- Exercise directions
With every line kept intact, print the entries that appear below.

______

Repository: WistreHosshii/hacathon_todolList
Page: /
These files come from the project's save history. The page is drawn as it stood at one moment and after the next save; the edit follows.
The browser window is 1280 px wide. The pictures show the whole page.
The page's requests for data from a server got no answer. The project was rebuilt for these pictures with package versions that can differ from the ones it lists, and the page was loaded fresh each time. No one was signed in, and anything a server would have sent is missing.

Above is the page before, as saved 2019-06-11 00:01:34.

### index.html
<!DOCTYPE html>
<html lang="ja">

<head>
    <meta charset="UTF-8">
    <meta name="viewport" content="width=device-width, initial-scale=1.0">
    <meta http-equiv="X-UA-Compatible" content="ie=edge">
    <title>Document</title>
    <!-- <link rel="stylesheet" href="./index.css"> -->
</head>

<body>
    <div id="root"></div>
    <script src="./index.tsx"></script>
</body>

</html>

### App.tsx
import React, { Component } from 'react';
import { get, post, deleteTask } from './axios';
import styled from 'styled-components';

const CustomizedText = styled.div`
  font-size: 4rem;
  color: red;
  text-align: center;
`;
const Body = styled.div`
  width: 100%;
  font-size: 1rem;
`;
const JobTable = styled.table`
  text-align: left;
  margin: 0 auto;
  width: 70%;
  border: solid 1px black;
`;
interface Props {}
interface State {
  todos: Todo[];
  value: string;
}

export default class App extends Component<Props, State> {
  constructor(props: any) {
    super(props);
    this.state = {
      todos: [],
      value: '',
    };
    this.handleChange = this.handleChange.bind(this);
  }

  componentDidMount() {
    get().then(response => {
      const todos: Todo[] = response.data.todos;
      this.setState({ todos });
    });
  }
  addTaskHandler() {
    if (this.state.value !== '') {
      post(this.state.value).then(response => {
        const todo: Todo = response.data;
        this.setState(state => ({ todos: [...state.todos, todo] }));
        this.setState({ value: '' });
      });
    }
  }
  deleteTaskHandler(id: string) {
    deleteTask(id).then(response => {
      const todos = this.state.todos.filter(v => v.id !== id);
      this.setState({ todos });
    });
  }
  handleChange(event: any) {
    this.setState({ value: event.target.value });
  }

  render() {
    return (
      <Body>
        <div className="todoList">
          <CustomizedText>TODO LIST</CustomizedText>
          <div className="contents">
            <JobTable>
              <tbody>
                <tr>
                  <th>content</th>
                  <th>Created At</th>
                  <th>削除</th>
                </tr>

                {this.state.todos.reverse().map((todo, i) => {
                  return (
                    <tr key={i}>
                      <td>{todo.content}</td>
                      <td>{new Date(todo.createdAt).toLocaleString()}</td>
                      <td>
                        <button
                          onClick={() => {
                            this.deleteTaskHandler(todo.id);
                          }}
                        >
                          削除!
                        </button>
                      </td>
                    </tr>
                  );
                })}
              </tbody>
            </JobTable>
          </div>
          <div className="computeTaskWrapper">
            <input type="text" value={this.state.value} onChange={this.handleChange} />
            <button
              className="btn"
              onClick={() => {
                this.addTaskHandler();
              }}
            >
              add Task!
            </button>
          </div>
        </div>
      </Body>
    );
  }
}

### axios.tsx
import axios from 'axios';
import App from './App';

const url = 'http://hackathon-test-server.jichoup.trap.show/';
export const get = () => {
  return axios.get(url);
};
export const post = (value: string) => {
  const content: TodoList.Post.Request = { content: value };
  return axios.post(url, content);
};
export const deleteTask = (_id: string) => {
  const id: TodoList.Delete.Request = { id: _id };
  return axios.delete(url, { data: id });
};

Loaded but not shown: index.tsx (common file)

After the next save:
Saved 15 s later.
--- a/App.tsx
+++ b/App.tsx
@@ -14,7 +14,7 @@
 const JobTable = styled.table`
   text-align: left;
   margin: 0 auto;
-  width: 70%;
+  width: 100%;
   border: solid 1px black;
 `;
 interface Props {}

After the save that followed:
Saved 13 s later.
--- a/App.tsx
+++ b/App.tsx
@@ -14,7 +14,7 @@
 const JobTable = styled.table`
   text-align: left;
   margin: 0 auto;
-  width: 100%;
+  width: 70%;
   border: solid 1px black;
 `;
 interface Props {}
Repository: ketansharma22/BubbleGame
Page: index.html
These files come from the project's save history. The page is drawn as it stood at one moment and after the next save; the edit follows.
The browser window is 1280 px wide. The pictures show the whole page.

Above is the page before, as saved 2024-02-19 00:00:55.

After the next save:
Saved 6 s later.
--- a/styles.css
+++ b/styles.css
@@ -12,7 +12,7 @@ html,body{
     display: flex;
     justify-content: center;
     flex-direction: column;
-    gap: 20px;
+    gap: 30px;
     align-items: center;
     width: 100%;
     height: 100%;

______

- Response for this exercise
Repository: WistreHosshii/hacathon_todolList
Page: /
These files come from the project's save history. The page is drawn as it stood at one moment and after the next save; the edit follows.
The browser window is 1280 px wide. The pictures show the whole page.
The page's requests for data from a server got no answer. The project was rebuilt for these pictures with package versions that can differ from the ones it lists, and the page was loaded fresh each time. No one was signed in, and anything a server would have sent is missing.

Above is the page before, as saved 2019-06-11 00:01:34.

### index.html
<!DOCTYPE html>
<html lang="ja">

<head>
    <meta charset="UTF-8">
    <meta name="viewport" content="width=device-width, initial-scale=1.0">
    <meta http-equiv="X-UA-Compatible" content="ie=edge">
    <title>Document</title>
    <!-- <link rel="stylesheet" href="./index.css"> -->
</head>

<body>
    <div id="root"></div>
    <script src="./index.tsx"></script>
</body>

</html>

### App.tsx
import React, { Component } from 'react';
import { get, post, deleteTask } from './axios';
import styled from 'styled-components';

const CustomizedText = styled.div`
  font-size: 4rem;
  color: red;
  text-align: center;
`;
const Body = styled.div`
  width: 100%;
  font-size: 1rem;
`;
const JobTable = styled.table`
  text-align: left;
  margin: 0 auto;
  width: 70%;
  border: solid 1px black;
`;
interface Props {}
interface State {
  todos: Todo[];
  value: string;
}

export default class App extends Component<Props, State> {
  constructor(props: any) {
    super(props);
    this.state = {
      todos: [],
      value: '',
    };
    this.handleChange = this.handleChange.bind(this);
  }

  componentDidMount() {
    get().then(response => {
      const todos: Todo[] = response.data.todos;
      this.setState({ todos });
    });
  }
  addTaskHandler() {
    if (this.state.value !== '') {
      post(this.state.value).then(response => {
        const todo: Todo = response.data;
        this.setState(state => ({ todos: [...state.todos, todo] }));
        this.setState({ value: '' });
      });
    }
  }
  deleteTaskHandler(id: string) {
    deleteTask(id).then(response => {
      const todos = this.state.todos.filter(v => v.id !== id);
      this.setState({ todos });
    });
  }
  handleChange(event: any) {
    this.setState({ value: event.target.value });
  }

  render() {
    return (
      <Body>
        <div className="todoList">
          <CustomizedText>TODO LIST</CustomizedText>
          <div className="contents">
            <JobTable>
              <tbody>
                <tr>
                  <th>content</th>
                  <th>Created At</th>
                  <th>削除</th>
                </tr>

                {this.state.todos.reverse().map((todo, i) => {
                  return (
                    <tr key={i}>
                      <td>{todo.content}</td>
                      <td>{new Date(todo.createdAt).toLocaleString()}</td>
                      <td>
                        <button
                          onClick={() => {
                            this.deleteTaskHandler(todo.id);
                          }}
                        >
                          削除!
                        </button>
                      </td>
                    </tr>
                  );
                })}
              </tbody>
            </JobTable>
          </div>
          <div className="computeTaskWrapper">
            <input type="text" value={this.state.value} onChange={this.handleChange} />
            <button
              className="btn"
              onClick={() => {
                this.addTaskHandler();
              }}
            >
              add Task!
            </button>
          </div>
        </div>
      </Body>
    );
  }
}

### axios.tsx
import axios from 'axios';
import App from './App';

const url = 'http://hackathon-test-server.jichoup.trap.show/';
export const get = () => {
  return axios.get(url);
};
export const post = (value: string) => {
  const content: TodoList.Post.Request = { content: value };
  return axios.post(url, content);
};
export const deleteTask = (_id: string) => {
  const id: TodoList.Delete.Request = { id: _id };
  return axios.delete(url, { data: id });
};

Loaded but not shown: index.tsx (common file)

After the next save:
Saved 15 s later.
--- a/App.tsx
+++ b/App.tsx
@@ -14,7 +14,7 @@
 const JobTable = styled.table`
   text-align: left;
   margin: 0 auto;
-  width: 70%;
+  width: 100%;
   border: solid 1px black;
 `;
 interface Props {}

After the save that followed:
Saved 13 s later.
--- a/App.tsx
+++ b/App.tsx
@@ -14,7 +14,7 @@
 const JobTable = styled.table`
   text-align: left;
   margin: 0 auto;
-  width: 100%;
+  width: 70%;
   border: solid 1px black;
 `;
 interface Props {}
Repository: ketansharma22/BubbleGame
Page: index.html
These files come from the project's save history. The page is drawn as it stood at one moment and after the next save; the edit follows.
The browser window is 1280 px wide. The pictures show the whole page.

Above is the page before, as saved 2024-02-19 00:00:55.

After the next save:
Saved 6 s later.
--- a/styles.css
+++ b/styles.css
@@ -12,7 +12,7 @@ html,body{
     display: flex;
     justify-content: center;
     flex-direction: column;
-    gap: 20px;
+    gap: 30px;
     align-items: center;
     width: 100%;
     height: 100%;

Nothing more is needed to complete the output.